So I did the same and found myself walking behind a group of fans all the way to the ground. As it was not an all-ticket match you could stand anywhere you wanted, but I was worried about where I should go. But then, once inside, from the corner flag to the halfway line it was packed with Arsenal fans. And I thought I would be one of only a few there!
Although it was not a great era for Arsenal, our team tore into West Brom and we were 3-1 up at the break – I was really enjoying myself. In the second half my hero of the time, Vic Groves, got concussed, but in those days there were no subs, so he just played on. West Brom then got a second, then a third, and with their crowd going mad, Arsenal were really hanging on. I remember for the first time supporting Arsenal being totally scared that the other team were going to score the winner.

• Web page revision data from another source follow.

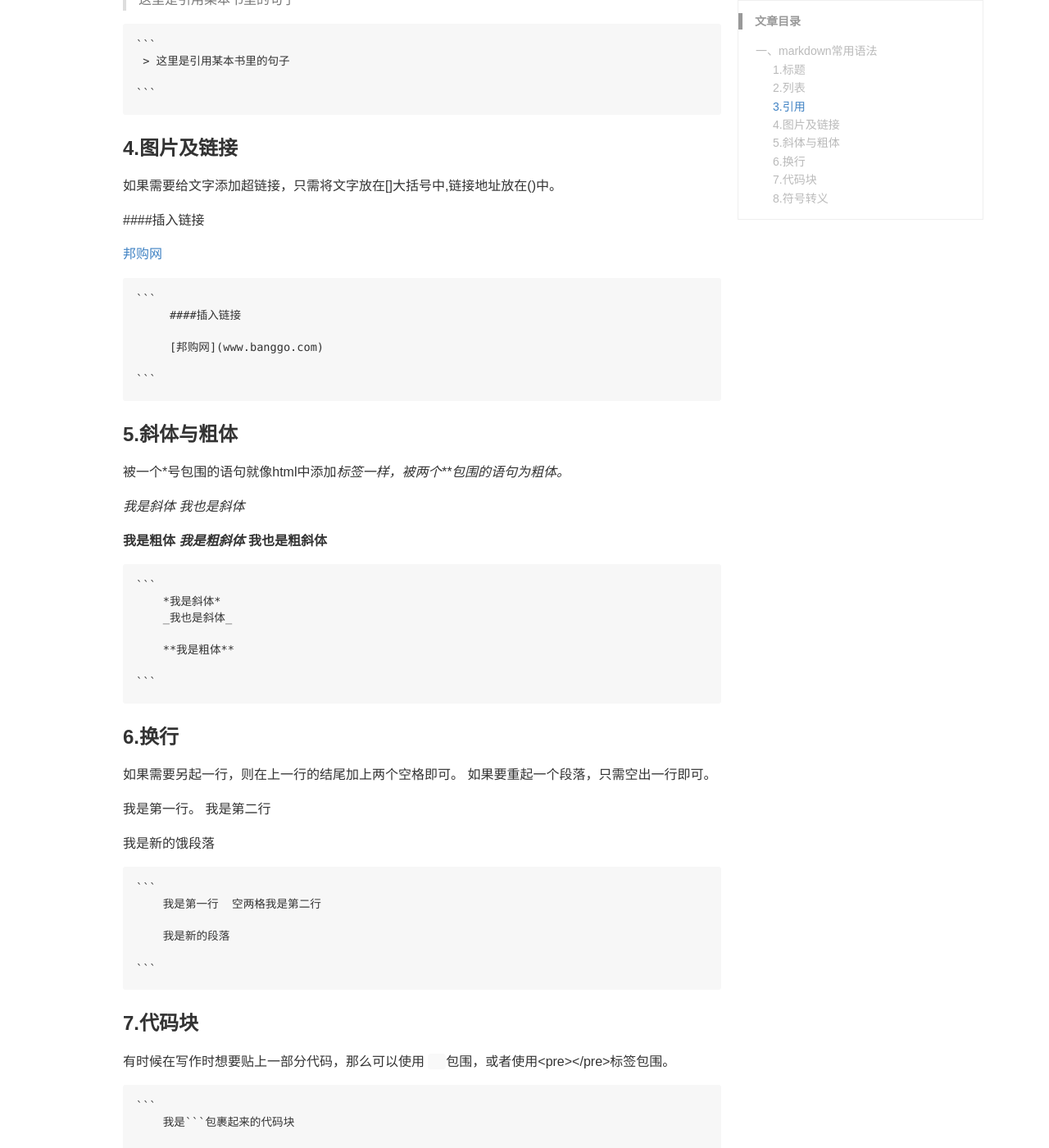
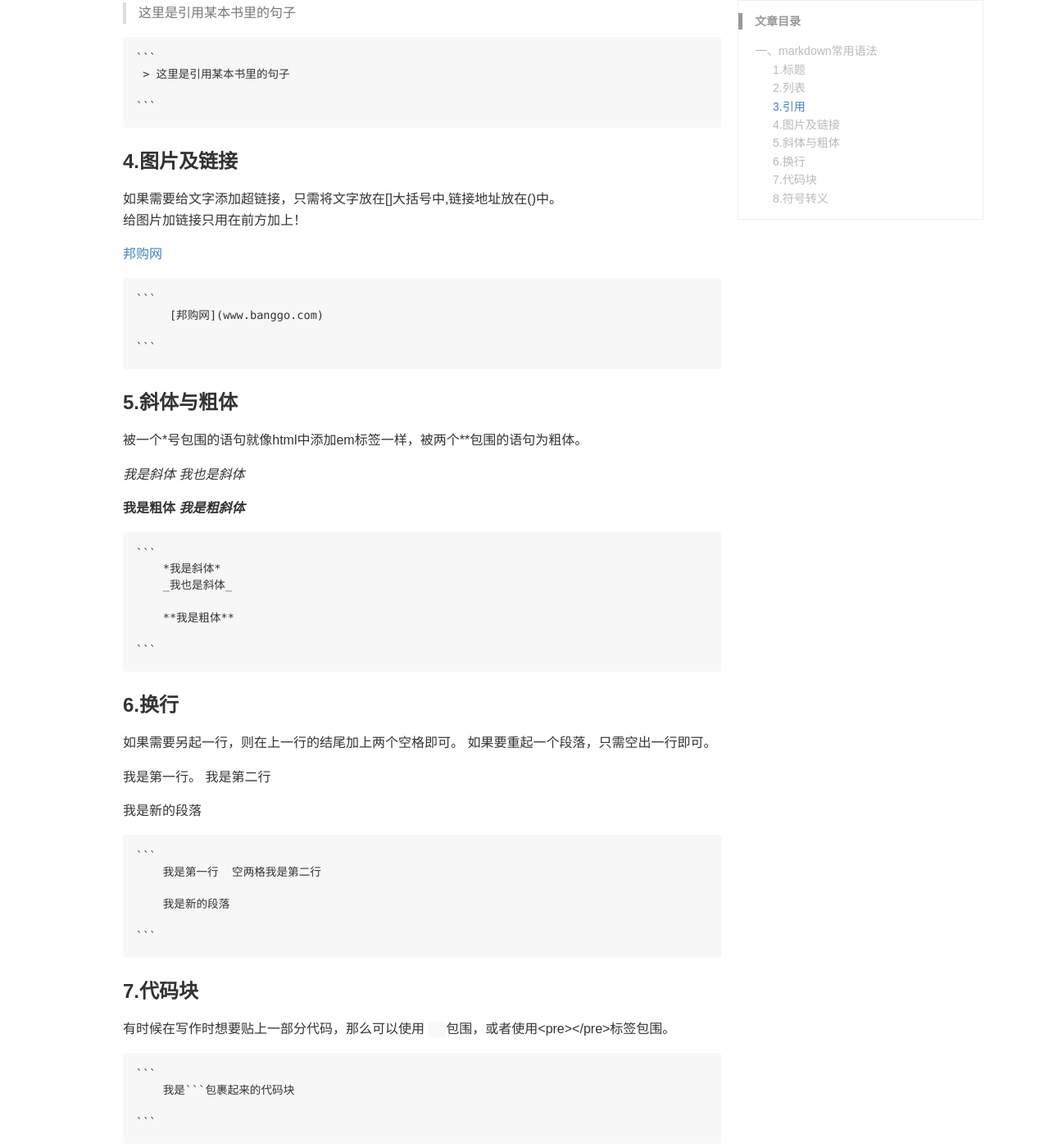
Before and after one commit to RaniHu/ranihu.github.io, a Jekyll site: the page built from _posts/blog/2017-06-07-markdown-basic.md, in a window 1280 px wide and 1400 px high, scrolled down 1264 px. Shown: the whole window at 82% size. Built offline with Jekyll 4.4.1, drawn with Linux system fonts in a browser that asks for light colours.

Commit message:
修改博客2017-06-07

````diff
--- a/_posts/blog/2017-06-07-markdown-basic.md
+++ b/_posts/blog/2017-06-07-markdown-basic.md
@@ -39,7 +39,7 @@ markdown是一种轻量级的标记语言，语法简单，常用的标记符号
 2. 2
 3. 3
 
-    ```
+```
      * 1
      * 2
      * 3
@@ -48,7 +48,7 @@ markdown是一种轻量级的标记语言，语法简单，常用的标记符号
      2. 2
      3. 3
 
-    ```
+```
 
 ### 3.引用
 如果需要引用一段别的句子，只需在文本前添加>
@@ -62,27 +62,23 @@ markdown是一种轻量级的标记语言，语法简单，常用的标记符号
 
 ### 4.图片及链接
 如果需要给文字添加超链接，只需将文字放在[]大括号中,链接地址放在()中。
-
-####插入链接
+给图片加链接只用在前方加上！
 
 [邦购网](http://www.banggo.com)
 
     ```
-         ####插入链接
-
          [邦购网](www.banggo.com)
 
     ```
 
 ### 5.斜体与粗体
-被一个*号包围的语句就像html中添加<em>标签一样，被两个**包围的语句为粗体。
+被一个*号包围的语句就像html中添加em标签一样，被两个\*\*包围的语句为粗体。
 
 *我是斜体*
 _我也是斜体_
 
 **我是粗体**
 ***我是粗斜体***
-__我也是粗斜体__
 
     ```
         *我是斜体*
@@ -97,7 +93,7 @@ __我也是粗斜体__
 
 我是第一行。   我是第二行
 
-我是新的饿段落
+我是新的段落
 
     ```
         我是第一行  空两格我是第二行
````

Somehow we hung on for a replay at Highbury and, as we left the ground, I was so relieved. An announcement came over that the station for Arsenal fans had changed.
I had no idea where that was and now was really worried. I asked a group of lads a few years older than me if they knew where to go and they took me under their wing and got me to the station just in time for the last train back – we had a carriage to ourselves and the trip back was wonderful. My new-found friends were so funny that I laughed all the way back to London.
My parents, who met me at the station, seemed very relieved to see me and I couldn’t wait to tell them about my big adventure, which was the start of me going to all the away games with my new gang of friends. Nowadays, though, it’s home games only for me, although my father, who has been going since 1927 and is now 90, still comes with me.
This is just one of dozens of nostalgic and evocative Arsenal fans’ stories from over the years that are featured in the excellent Arsenal Til I Die book. The #10 book is available in the Arsenal Club Shops or online now from www.tilidie.co.uk/buy.html